Franken, Mars, and the State of the Union

Al Franken is the latest to comment on the omission of the new space exploration plan from the Presidentís State of the Union address, in a commentary in Wednesday’s Los Angeles Times. “Unveiling a mission to Mars and then not mentioning it less than a week later in the State of the Union address suggests a certain casualness in our president’s approach to governing the world’s only remaining superpower,” he claims. He also thinks the media hasn’t taken Bush to task for the silence since then, arguing that if a Democratic President had done the same thing, he would have been constantly ridiculed by the “right-wing media”. It’s an interesting suggestion, but the President has been criticized to some degree for his silence regarding the plan since he announced it in mid-January. The lack of a greater furor in the media likely has more to do with the relative importance of space versus the economy, terrorism, Iraq, and the like. Those other topics will provide far more fodder for Franken’s radio show on the new Air America network—which Franken plugs in the second half of the commentary&#8212than space ever will.

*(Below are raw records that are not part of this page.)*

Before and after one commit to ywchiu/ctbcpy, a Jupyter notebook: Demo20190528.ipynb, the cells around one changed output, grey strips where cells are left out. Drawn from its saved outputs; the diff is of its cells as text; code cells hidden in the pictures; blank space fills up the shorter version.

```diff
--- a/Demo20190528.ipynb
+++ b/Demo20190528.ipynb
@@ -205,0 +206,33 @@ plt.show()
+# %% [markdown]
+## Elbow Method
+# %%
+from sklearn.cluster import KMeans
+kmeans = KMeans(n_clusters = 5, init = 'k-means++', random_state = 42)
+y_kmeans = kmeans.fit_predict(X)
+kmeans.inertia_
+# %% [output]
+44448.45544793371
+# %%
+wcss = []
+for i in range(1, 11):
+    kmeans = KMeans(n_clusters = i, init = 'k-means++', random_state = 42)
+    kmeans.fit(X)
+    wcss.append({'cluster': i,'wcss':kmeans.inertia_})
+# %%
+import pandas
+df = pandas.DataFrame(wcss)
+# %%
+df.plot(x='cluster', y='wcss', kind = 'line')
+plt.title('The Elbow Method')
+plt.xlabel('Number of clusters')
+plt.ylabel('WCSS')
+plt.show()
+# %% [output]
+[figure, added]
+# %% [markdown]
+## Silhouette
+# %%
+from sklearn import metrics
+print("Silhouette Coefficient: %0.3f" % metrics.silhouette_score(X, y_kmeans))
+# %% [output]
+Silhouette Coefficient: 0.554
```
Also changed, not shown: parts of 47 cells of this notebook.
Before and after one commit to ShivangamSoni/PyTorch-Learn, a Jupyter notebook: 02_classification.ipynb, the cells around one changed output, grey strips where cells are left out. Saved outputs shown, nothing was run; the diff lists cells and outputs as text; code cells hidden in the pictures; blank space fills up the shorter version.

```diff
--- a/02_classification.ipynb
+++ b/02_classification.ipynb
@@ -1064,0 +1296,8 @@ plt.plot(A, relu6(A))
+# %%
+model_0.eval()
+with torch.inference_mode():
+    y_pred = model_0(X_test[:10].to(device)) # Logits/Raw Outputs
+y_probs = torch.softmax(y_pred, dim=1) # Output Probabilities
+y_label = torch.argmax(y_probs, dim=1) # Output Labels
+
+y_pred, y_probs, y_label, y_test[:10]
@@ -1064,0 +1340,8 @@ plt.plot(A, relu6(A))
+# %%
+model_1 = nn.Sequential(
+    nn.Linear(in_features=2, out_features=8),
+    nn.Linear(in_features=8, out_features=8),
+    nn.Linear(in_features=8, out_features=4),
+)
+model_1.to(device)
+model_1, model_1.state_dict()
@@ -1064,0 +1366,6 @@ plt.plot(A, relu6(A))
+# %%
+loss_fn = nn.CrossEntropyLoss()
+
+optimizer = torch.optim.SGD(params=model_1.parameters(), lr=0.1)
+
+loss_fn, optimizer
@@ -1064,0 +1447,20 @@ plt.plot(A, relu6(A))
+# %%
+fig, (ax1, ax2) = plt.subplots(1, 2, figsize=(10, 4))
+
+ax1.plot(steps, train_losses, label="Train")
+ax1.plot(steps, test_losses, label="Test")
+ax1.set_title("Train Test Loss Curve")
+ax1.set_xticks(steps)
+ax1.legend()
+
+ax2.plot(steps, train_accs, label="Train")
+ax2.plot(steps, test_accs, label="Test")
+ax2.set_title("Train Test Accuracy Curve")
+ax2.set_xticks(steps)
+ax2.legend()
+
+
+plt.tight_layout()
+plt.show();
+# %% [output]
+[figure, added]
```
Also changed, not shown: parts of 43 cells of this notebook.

Brownback on the future of the shuttle

The Orlando Sentinel reported Tuesday that Sen. Sam Brownback (R-KS), chairman of the space subcommittee of the Senate Commerce Committee, wants to hold a hearing in the near future regarding whether the shuttle should be phased out earlier than the currently scheduled date of 2010. An earlier retirement of the shuttle, he argues, would save money that could then be used by the exploration initiative, including accelerating development of the Crew Exploration Vehicle. This hearing would take place in the next couple months outside Washington, “in a community where the shuttle is a part of the local economy.” The article is based on a statement issued Monday by Brownback’s office, although that statement is not available on his web site (indeed, there has no press releases added to his site since early March, and itís difficult to imagine any politician staying quiet that long&#8230)

Aldridge Commission sets location for next public hearing

The President’s Commission on Moon, Mars, and Beyond (better known as the Aldridge Commission) has announced that its next public hearing, scheduled for April 15-16 in San Francisco, will take place at a local high school, the Galileo Academy of Science and Technology. The list of speakers or topics for the hearing haven’t been announced […]

House hearing on lunar science

The space subcommittee of the House Science Committee has scheduled a hearing for Thursday, April 1, at 1 pm to discuss “Lunar Science and Resources: Future Options”. The witnesses for the hearing haven’t been formally announced by the committee on its web site, but according to a University of Arizona press release the current list […]

Senate hearing on NASA budget (no fooling!)

This Thursday—April 1, April Fool’s Day—the space subcommittee of the Senate Commerce Committee is scheduled to hold a hearing on NASA’s proposed FY2005 budget. NASA Administrator Sean O’Keefe is the only announced witness. Given that Sen. Sam Brownback (R-KS), who chairs the subcommittee, is also a co-sponsor of the Senate version of the Hubble resolution […]

Karen Hughes and the State of the Union

Much has been made of the omission of the President’s new space initiative from his State of the Union address in January. On at least one occasion NASA Administrator Sean O’Keefe defended the omission because the President had devoted an entire speech to the plan less than a week earlier and because the address is […]

Space policy luncheon

The National Capital Section of the AIAA has scheduled a luncheon on April 22 with Bill Adkins, staff director of the House Science Committee’s space subcommittee, as the speaker. Adkins will “share his views on the Nation’s space exploration vision, and discuss the Committee’s plans for a NASA authorization bill this year,” according to the […]

Senate Hubble resolution now available

The Senate resolution calling for an independent study of the SM4 cancellation decision, introduced Thursday afternoon, is now available as S. Res. 324. A quick comparison of it with the House version, H. Res. 550, shows what appear to be, primarily, only cosmetic differences. One interesting difference is that clause two of the Senate version […]

Hubble resolution introduced in Senate

SPACE.com reported late Thursday that two Senators have introduced a resolution in the Senate that calls for an independent review of the SM4 Hubble servicing mission cancellation. The resolution was introduced Thursday afternoon by Sens. Barbara Mikulski (D-MD) and Sam Brownback (R-KS). The article doesn’t provide any specific details about the resolution (which is not […]

Roundtable on private sector opportunities in space exploration

The Marshall Institute is organizing a roundtable discussion about the role the private sector could play in the new space initiative. Right now the only speaker listed is Pete Worden, the retired Air Force general currently working for Sen. Sam Brownback (R-KS), chair of the space subcommittee of the Senate Commerce Committee. Brownback has been […]